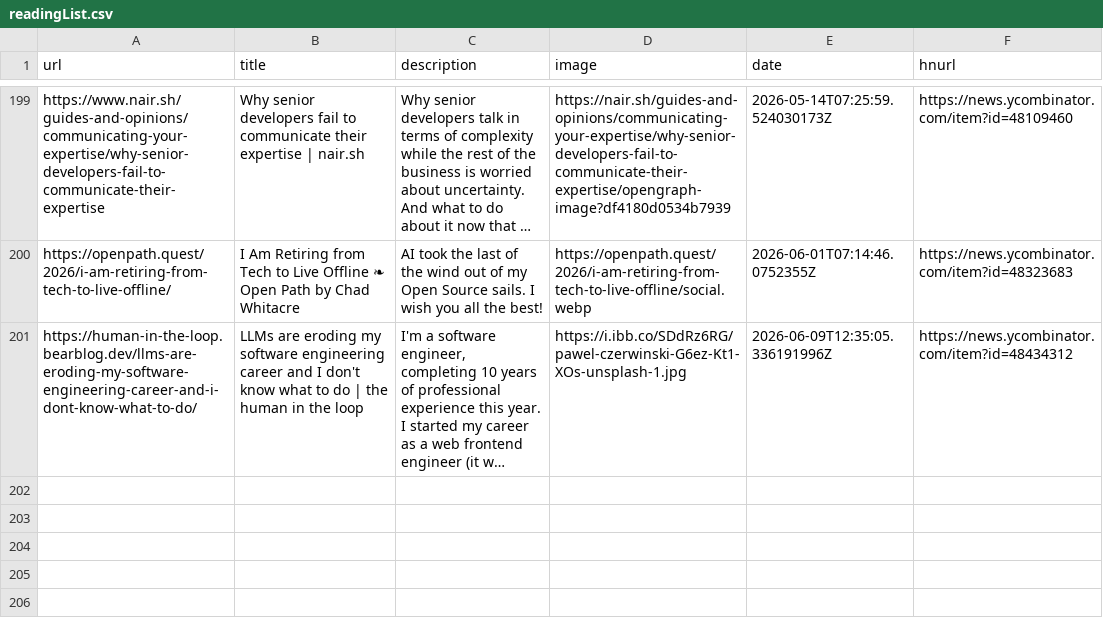
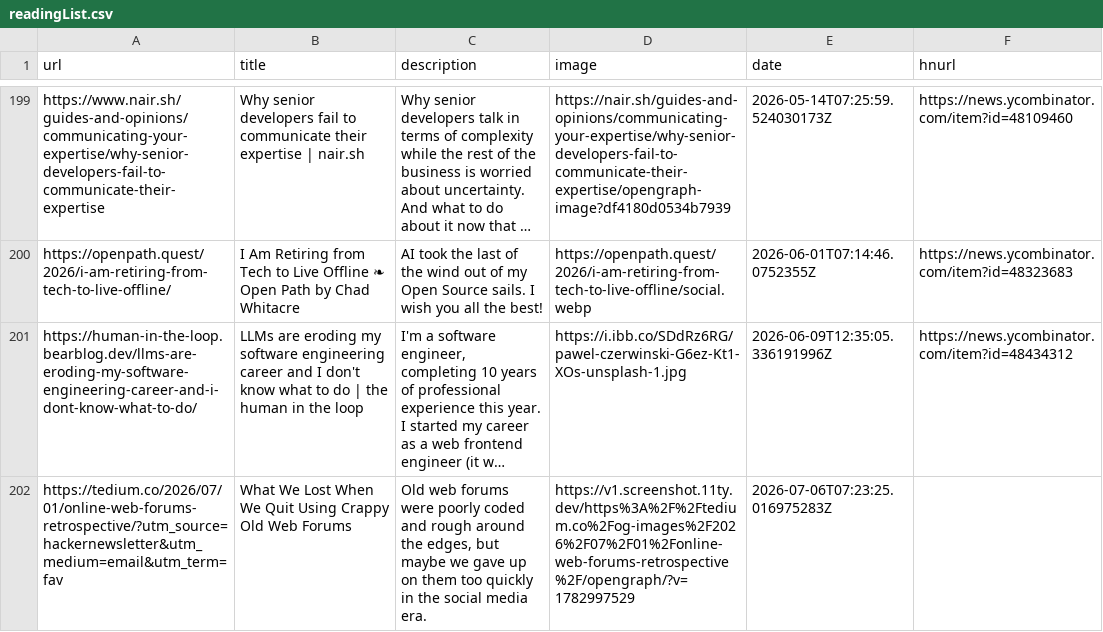
Before and after one commit to manuelmazzuola/readingList, a CSV file: readingList.csv, drawn as a sheet; only a part is shown, gaps mark what is left out; long unchanged cells end in …; the diff names each change by its address in the sheet, - before the commit and + after, or states it on an @@ line.

Commit message:
Automated reading list update on Mon Jul  6 07:23:25 UTC 2026

```diff
--- a/readingList.csv
+++ b/readingList.csv
+row 202: https://tedium.co/2026/07/01/online-web-forums-retrospective/?utm_source=hackernewsletter&utm_medium=email&utm_term=fav | What We Lost When We Quit Using Crappy Old Web Forums | Old web forums were poorly coded and rough around the edges, but maybe we gave up on them too quickly in the social media era. | https://v1.screenshot.11ty.dev/https%3A%2F%2Ftedium.co%2Fog-images%2F2026%2F07%2F01%2Fonline-web-forums-retrospective%2F/opengraph/?v=1782997529 | 2026-07-06T07:23:25.016975283Z
```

*****

## Your goal
Produce a verbatim copy of the listing, leaving out all pictures.

## Output for this exercise
Before and after one commit to manuelmazzuola/readingList, a CSV file: readingList.csv, drawn as a sheet; only a part is shown, gaps mark what is left out; long unchanged cells end in …; the diff names each change by its address in the sheet, - before the commit and + after, or states it on an @@ line.

Commit message:
Automated reading list update on Mon Jul  6 07:23:25 UTC 2026

```diff
--- a/readingList.csv
+++ b/readingList.csv
+row 202: https://tedium.co/2026/07/01/online-web-forums-retrospective/?utm_source=hackernewsletter&utm_medium=email&utm_term=fav | What We Lost When We Quit Using Crappy Old Web Forums | Old web forums were poorly coded and rough around the edges, but maybe we gave up on them too quickly in the social media era. | https://v1.screenshot.11ty.dev/https%3A%2F%2Ftedium.co%2Fog-images%2F2026%2F07%2F01%2Fonline-web-forums-retrospective%2F/opengraph/?v=1782997529 | 2026-07-06T07:23:25.016975283Z
```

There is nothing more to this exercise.